WHAT THE TASK ASKS
Could you reproduce all of these records exactly?

MATERIAL FOR THE TASK

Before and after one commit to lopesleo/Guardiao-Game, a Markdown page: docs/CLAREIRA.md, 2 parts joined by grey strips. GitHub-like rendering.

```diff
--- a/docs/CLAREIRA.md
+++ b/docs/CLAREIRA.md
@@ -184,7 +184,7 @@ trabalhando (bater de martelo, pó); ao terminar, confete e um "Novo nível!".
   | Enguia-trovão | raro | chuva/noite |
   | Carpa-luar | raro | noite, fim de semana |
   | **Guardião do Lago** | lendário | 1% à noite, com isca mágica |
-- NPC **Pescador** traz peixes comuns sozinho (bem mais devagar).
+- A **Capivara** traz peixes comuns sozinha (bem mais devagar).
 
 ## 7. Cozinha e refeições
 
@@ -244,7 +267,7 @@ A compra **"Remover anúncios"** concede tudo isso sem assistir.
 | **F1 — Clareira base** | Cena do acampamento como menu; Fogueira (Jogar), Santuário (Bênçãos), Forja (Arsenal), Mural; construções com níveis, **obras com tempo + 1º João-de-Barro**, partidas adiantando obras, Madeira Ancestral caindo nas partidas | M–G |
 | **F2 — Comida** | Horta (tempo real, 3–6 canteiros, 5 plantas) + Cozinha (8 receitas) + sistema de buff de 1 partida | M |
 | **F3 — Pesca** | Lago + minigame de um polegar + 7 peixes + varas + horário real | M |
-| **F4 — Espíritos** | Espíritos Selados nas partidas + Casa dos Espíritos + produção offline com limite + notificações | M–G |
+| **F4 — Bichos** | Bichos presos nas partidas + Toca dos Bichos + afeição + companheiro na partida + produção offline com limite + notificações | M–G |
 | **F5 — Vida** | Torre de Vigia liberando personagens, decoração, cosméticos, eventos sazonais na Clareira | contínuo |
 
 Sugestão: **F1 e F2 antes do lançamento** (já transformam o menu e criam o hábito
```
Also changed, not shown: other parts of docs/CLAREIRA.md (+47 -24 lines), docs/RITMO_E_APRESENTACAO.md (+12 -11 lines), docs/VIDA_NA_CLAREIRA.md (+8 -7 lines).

WRITTEN RESPONSE
Before and after one commit to lopesleo/Guardiao-Game, a Markdown page: docs/CLAREIRA.md, 2 parts joined by grey strips. GitHub-like rendering.

```diff
--- a/docs/CLAREIRA.md
+++ b/docs/CLAREIRA.md
@@ -184,7 +184,7 @@ trabalhando (bater de martelo, pó); ao terminar, confete e um "Novo nível!".
   | Enguia-trovão | raro | chuva/noite |
   | Carpa-luar | raro | noite, fim de semana |
   | **Guardião do Lago** | lendário | 1% à noite, com isca mágica |
-- NPC **Pescador** traz peixes comuns sozinho (bem mais devagar).
+- A **Capivara** traz peixes comuns sozinha (bem mais devagar).
 
 ## 7. Cozinha e refeições
 
@@ -244,7 +267,7 @@ A compra **"Remover anúncios"** concede tudo isso sem assistir.
 | **F1 — Clareira base** | Cena do acampamento como menu; Fogueira (Jogar), Santuário (Bênçãos), Forja (Arsenal), Mural; construções com níveis, **obras com tempo + 1º João-de-Barro**, partidas adiantando obras, Madeira Ancestral caindo nas partidas | M–G |
 | **F2 — Comida** | Horta (tempo real, 3–6 canteiros, 5 plantas) + Cozinha (8 receitas) + sistema de buff de 1 partida | M |
 | **F3 — Pesca** | Lago + minigame de um polegar + 7 peixes + varas + horário real | M |
-| **F4 — Espíritos** | Espíritos Selados nas partidas + Casa dos Espíritos + produção offline com limite + notificações | M–G |
+| **F4 — Bichos** | Bichos presos nas partidas + Toca dos Bichos + afeição + companheiro na partida + produção offline com limite + notificações | M–G |
 | **F5 — Vida** | Torre de Vigia liberando personagens, decoração, cosméticos, eventos sazonais na Clareira | contínuo |
 
 Sugestão: **F1 e F2 antes do lançamento** (já transformam o menu e criam o hábito
```
Also changed, not shown: other parts of docs/CLAREIRA.md (+47 -24 lines), docs/RITMO_E_APRESENTACAO.md (+12 -11 lines), docs/VIDA_NA_CLAREIRA.md (+8 -7 lines).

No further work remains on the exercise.